Monday, June 25, 2012
Go visit Never That Easy for a "Happy Arbitrary Day" collection of diverse links and contributions around no particular theme--which is rather novel for the Disability Blog Carnival! The July edition, #84, is scheduled to be hosted at Stream of Caitlinness--more details about that one as they become available! Thanks as always to the hosts, contributors, commenters, readers, and linkers of the Disability Blog Carnival; it takes a community to maintain a vibrant blog carnival for over five years.
Sunday, June 24, 2012
|Louis Moilanen, portrait|
image description: photograph of a very
tall man in formal wear, holding a top hat,
posed next to a chair
Let me see you smile. Do not spurn me. Looking for some one to love. Let’s get acquainted. Introduce me to yourself.
---The text on the business card of Louis Moilanen, while he was with the circus

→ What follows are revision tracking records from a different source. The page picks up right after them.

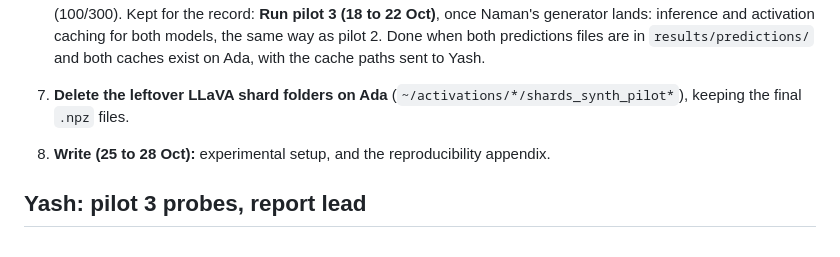
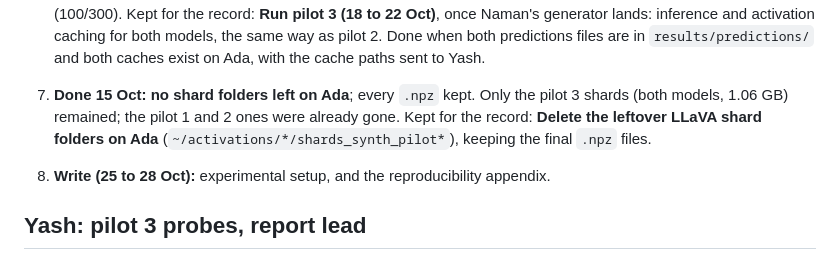
Before and after one commit to the-neemon/type-aware-vlm-failures, a Markdown page: docs/final-plan.md, the part around the change. Rendered like a GitHub page.

Commit message:
Plan: Shrish task 7 done

```diff
--- a/docs/final-plan.md
+++ b/docs/final-plan.md
@@ -75,7 +75,10 @@ upload something; currently we do not.
    activation caching for both models, the same way as pilot 2. Done when both
    predictions files are in `results/predictions/` and both caches exist on
    Ada, with the cache paths sent to Yash.
-7. **Delete the leftover LLaVA shard folders on Ada**
+7. **Done 15 Oct: no shard folders left on Ada**; every `.npz` kept. Only the
+   pilot 3 shards (both models, 1.06 GB) remained; the pilot 1 and 2 ones were
+   already gone. Kept for the record:
+   **Delete the leftover LLaVA shard folders on Ada**
    (`~/activations/*/shards_synth_pilot*`), keeping the final `.npz` files.
 8. **Write (25 to 28 Oct):** experimental setup, and the reproducibility
    appendix.
```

Louis Moilanen was born in Finland, and came to America when he was four years old, with his parents. They were a farming family in the Upper Peninsula of Michigan. The child soon became as tall as an average man, and then taller still. By his teen years, special clothing and shoes had to be made for the boy. He worked at the copper mines nearby, hauling timbers, until his size made that unmanageable--mines were built for smaller bodies. As an adult who was at or above eight feet in height (as usual, reports vary), he joined the Ringling Brothers circus for three seasons. Upon his father's death, Louis immediately returned to the family farm to help his mother.
Louis Moilanen worked as a bartender, and was elected justice of the peace for Hancock MI, which is some evidence of his community's respect for the young man. He was just 27 when he died from tubercular meningitis, in 1913. Of course, there had to be a specially-built coffin for Moilanen, and it took eight pallbearers to carry him to his rest.
The 100th anniversary of Moilanen's death is coming up next year, and there are plans to put an 8'3" marker at his grave, to commemorate the centennial.
Wednesday, June 13, 2012
|Infante Philip, Duke of Calabria (1747-1777)|
An 18c. portrait of a young blond boy, standing,
wearing ornate dress, and a red sash
Philip, son of King Charles, grandson of King Philip, was born with disabilities that became more apparent as he grew. His head was large for his body; he had seizures; he did not learn to speak. Witnesses said he didn't easily make eye contact. He was raised with his siblings and tutored with his younger brother, Charles. When Philip was twelve, a group of doctors and officials were charged with determining if he was competent to reign; they watched him for two weeks, and said no, Philip cannot fulfill that inherited role.
So, as a young man, relieved of the right and obligation to be king, Philip, Duke of Calabria, lived in palaces at Capodimonte and Caserta. He was not hidden; his regular public appearances were important for clarifying the reasons behind his younger brothers' positions. He apparently enjoyed eating and drinking, and a particular quirk was mentioned in one account: he enjoyed having gloves put on his hands--layers and layers of gloves, finger by finger, sometimes more than a dozen layers of gloves on each hand. (I wonder what today's occupational therapists would make of that! Was there a special case of Philip's glove collection, numbered by size, so they would nest just right?) Into adulthood, palace staff had some difficulty keeping Philip from "embracing" women at the court; they tried to keep him away from women, but he learned to slip away.
Philip, Duke of Calabria, died in the fall of 1777, from smallpox. He was thirty. He's buried in Naples, at the Church of Santa Chiara. I wish I knew that when I visited Naples several years ago; I might have gone to pay my respects.
UPDATE April 2015: I found a mention of Infante Philip in a 1770 Pennsylvania newspaper; evidence of how widespread knowledge of his disability was beyond Naples.
Monday, June 04, 2012
The June edition of the Disability Blog Carnival will be hosted at Never That Easy on June 25, and there's a post there right now with the call for submissions...
about anything disability related your little heart desires: an old post that's a particular favorite of yours that you wish more people had seen, a brand, shiny new post that you're going to write specifically for the Carnival, a rant, a rave, a list - whatever floats your particular boat.Now seriously, folks, that's a call that anyone can respond to! (Go read the rest, including a good reminder to make your blog as accessible as possible if you're participating, to welcome a diverse range of carnival goers.) Leave NTE a link over there, or here, by June 23, and watch what happens.